Assign1: Transcription Factor Binding via MLP
Due Date: Feb 1, before midnight (EST 11:59:59PM)
Transcription Factors (TFs) are proteins that bind to the DNA and help regulate gene transcription. The TFs have to recognize some "motif" on the DNA upstream from the gene, and DNA accessibility also plays a role.
In this assignment you'll modify write an MLP model the predict whether a segments of the human chromosome 22 (Chr22) contain the binding sites for the JUND TF. You can modify the mlp notebook I shared with you to work on this problem. You need to have at least one hidden layer. You have to compute a weighted loss, and include accessibility information in your model, as described below.
The data comprises 101 length segments from Chr22, with each position a one-hot vector denoting one of the four bases (A, C, G, T). Thus, each element of the input is 2d with size $101 \times 4$. Each such element has a target label $0$ or $1$, indicating whether the TF binds to that segment or not. The data also includes a weight per input element, since there are only a few binding sites (0.42%), so that you'd obtain an accuracy of 99.58% just by predicting there are no binding sites. This means you have to use the weights to discount the losses for label $0$ and enhance the losses for label $1$ items. Finally, there is an array of values, one per input element, that also indicates the chromosome accessibility for that segment.
The data is split into training, validation and testing sets. Each set contains the following files:
- shard-0-X.joblib: the set of 101 x 4 input elements
- shard-0-y.joblib: the true labels: 0 or 1
- shard-0-w.joblib: weight per input element
- shard-0-a.joblib: accessibility value per input element
You can read these files by using joblib.load function, which will populate a numpy array. For example
X = joblib.load('shard-0-X.joblib')
will results in a numpy array X, which you can then convert to torch tensor, and so on.
You can download the data as TF_data.zip. Unzip it to create the train, valid, test directories.
First, you must write a dataset class that can load the data from the different directories (train_dataset, valid_dataset, test_dataset). Your class will have the following structure:
from torch.utils.data import Dataset class JUND_Dataset(Dataset): def __init__(self, data_dir): '''load X, y, w, a from data_dir''' super(JUND_Dataset, self).__init__() # load X, y, w, a from given data_dir # convert them into torch tensors def __len__(self): '''return len of dataset''' def __getitem__(self, idx): '''return X, y, w, and a values at index idx'''
Once you have created the dataset class it can be passed to the DataLoader class to get batches like we did for MNIST.
For the MLP model, the only difference is that the 2d input ($101\times 4$) will have to be flattened into 404d vector. Then pass it to the hidden layer, and apply relu activation. You can also try to add in a dropout layer at this point. However, before feeding the output of the hidden layer to the output layer, you must concatenate the accessibility value. So if you are using hidden dimension of 128, then after concatenating the accessibility value, it will become a 129d vector, which should be fed to the final output layer of size 1, since we have a binary class/label.

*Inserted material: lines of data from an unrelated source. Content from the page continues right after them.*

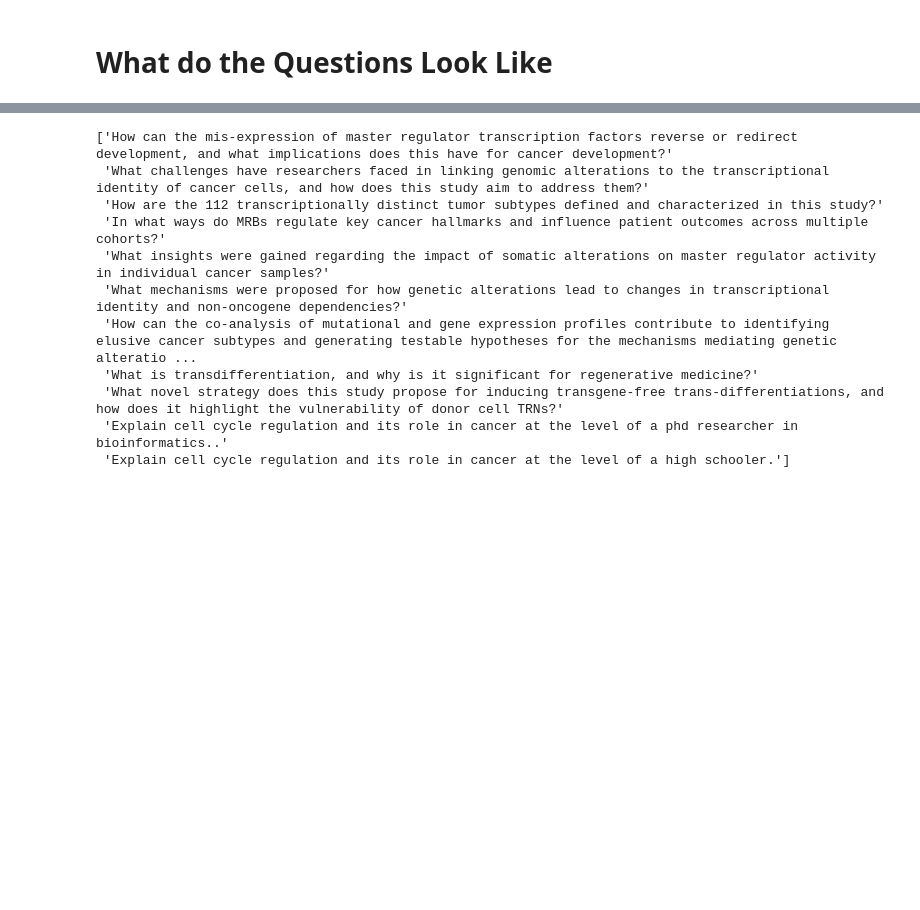
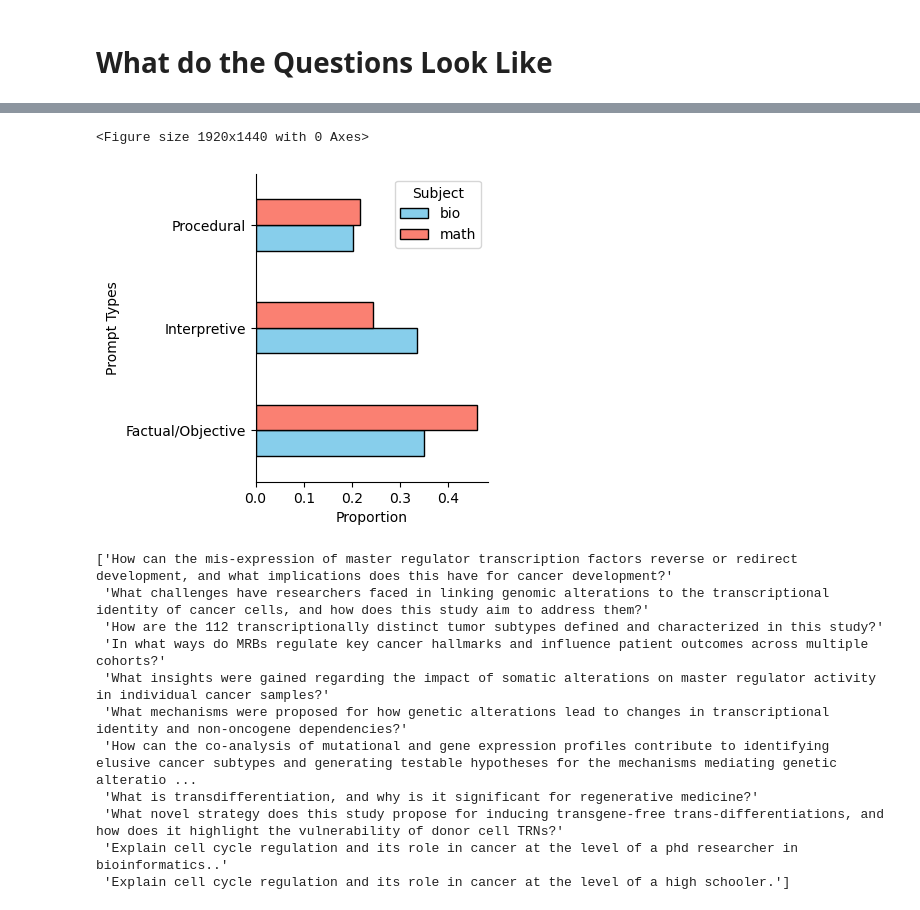
Before and after one commit to Jpickard1/BRAD, a Jupyter notebook: experimental/EX-10-June-2024-Analysis-jpic.ipynb, the cells around one changed output, grey strips where cells are left out. Drawn from its saved outputs; the diff is of its cells as text; code cells hidden in the pictures; blank space fills up the shorter version.

```diff
--- a/experimental/EX-10-June-2024-Analysis-jpic.ipynb
+++ b/experimental/EX-10-June-2024-Analysis-jpic.ipynb
@@ -25,7 +25,10 @@ summary_df = summary.reset_index()
 summary_df.columns = ['Column', 'True Count']
 summary_df = summary_df.drop(0)  # Drop prompt question
 print(summary_df)
-bioColumsn = ['Reprogramming', 'Cell Bio', 'Epigenetics', 'Experiments', 'Immune System']
+bioColumns  = ['Reprogramming', 'Cell Bio', 'Epigenetics', 'Experiments', 'Cancer']
+mathColumns = ['Dynamical Systems', 'Networks', 'Higher Order Structure', 'Linear Algebra']
+dfQ['bio']  = dfQ[bioColumns].any(axis=1)
+dfQ['math'] = dfQ[mathColumns].any(axis=1)
 # %% [output]
                     Column True Count
 1        Factual/Objective         74
@@ -45,0 +51,10 @@ bioColumsn = ['Reprogramming', 'Cell Bio', 'Epigenetics', 'Experiments', 'Immune
+# %%
+qtypes = ['Factual/Objective', 'Interpretive', 'Procedural']
+# %%
+total_bio = dfQ['bio'].sum()
+total_math = dfQ['math'].sum()
+
+summary = {
+    'bio': {qtype: dfQ[dfQ['bio']][qtype].sum() / total_bio for qtype in qtypes},
+    'math': {qtype: dfQ[dfQ['math']][qtype].sum() / total_math for qtype in qtypes}
+}
@@ -46 +83,20 @@ bioColumsn = ['Reprogramming', 'Cell Bio', 'Epigenetics', 'Experiments', 'Immune
+# %%
+summary_df = pd.DataFrame(summary)
+
+plt.figure(dpi=300)
+summary_df.plot(kind='barh',
+                figsize=(3, 4),
+                color=['skyblue', 'salmon'],
+                edgecolor='k',
+                )
+plt.xlabel('Proportion')
+plt.ylabel('Prompt Types')
+# plt.title('Count of Each Question Type by Bio and Math Categories')
+plt.xticks(rotation=0)
+plt.legend(title='Subject')
+sns.despine()
+plt.show()
+# %% [output]
+<Figure size 1920x1440 with 0 Axes>
+[figure, added]
 # %%
```
Also changed, not shown: parts of 4 cells of this notebook, 7 other files.
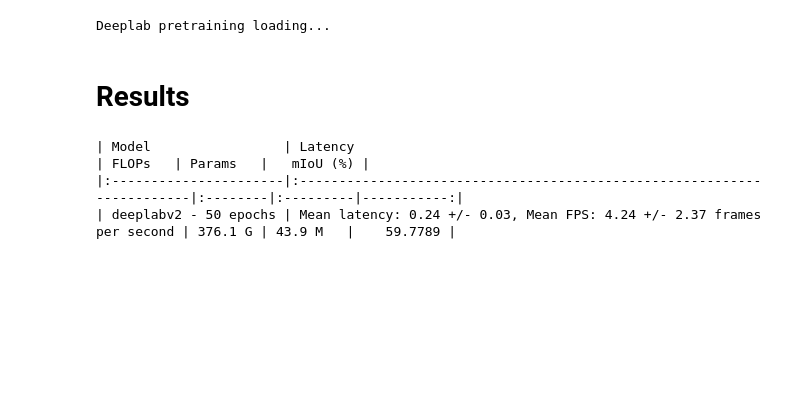
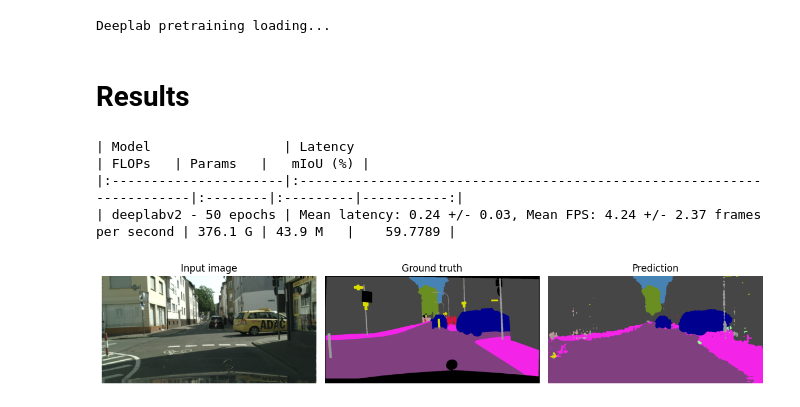
Before and after one commit to annanasnas/semantic_segmentation-25, a Jupyter notebook: DeepLabV2.ipynb, the cells around one changed output. Cells and saved outputs as stored; diff of their text form; code cells hidden in the pictures; blank space fills up the shorter version.

```diff
--- a/DeepLabV2.ipynb
+++ b/DeepLabV2.ipynb
@@ -138,7 +138,8 @@ train_deeplab(start_epoch, epochs, model,
 # %% [markdown]
 # Results
 # %%
-from scripts.utils import create_final_table, evaluate_miou
+from scripts.utils import create_final_table
+from scripts.train import validate
 import warnings, logging
 
 logging.getLogger("fvcore.nn.jit_analysis").setLevel(logging.ERROR)
@@ -146,11 +147,18 @@ logging.getLogger("fvcore.nn.jit_analysis").setLevel(logging.ERROR)
 model = get_deeplab_v2()
 df = create_final_table(model, name, device, (img_size, img_size*2), epochs)
 
+best_path = ckpt_dir / "best.pth"
 best_model = torch.load(best_path, map_location=device)
 model.load_state_dict(best_model["model"])
-df["mIoU (%)"] = evaluate_miou(model, val_dataloader, device) * 100
+df["mIoU (%)"] = validate(model, val_dataloader, device) * 100
 print(df.to_markdown(index=False))
 # %% [output]
 | Model                 | Latency                                                                | FLOPs   | Params   |   mIoU (%) |
 |:----------------------|:-----------------------------------------------------------------------|:--------|:---------|-----------:|
 | deeplabv2 - 50 epochs | Mean latency: 0.24 +/- 0.03, Mean FPS: 4.24 +/- 2.37 frames per second | 376.1 G | 43.9 M   |    59.7789 |
+# %%
+from scripts.utils import visualize_sample
+
+visualize_sample(val_dataloader, model)
+# %% [output]
+[figure, added]
```
Also changed, not shown: parts of 1 cell of this notebook, 1 other file.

The only other issue is the loss function. You should use binary_cross_entropy_with_logits with weight set to the weights per input element. Check out the documentation for details.
You need to train the model on the training data, and use the validation data to select how many epochs you want to use and to choose the hidden dimension. Use the weighted prediction accuracy as the evaluation metric. That is, sum of the weights of the correct predictions divided by the total weight across all the input elements. Finally, report the weighted accuracy on the test data.
What to submit
- Upload your jupyter notebook on submitty
- The notebook must have output values for the final test accuracy.
- Do not submit the data file or directories.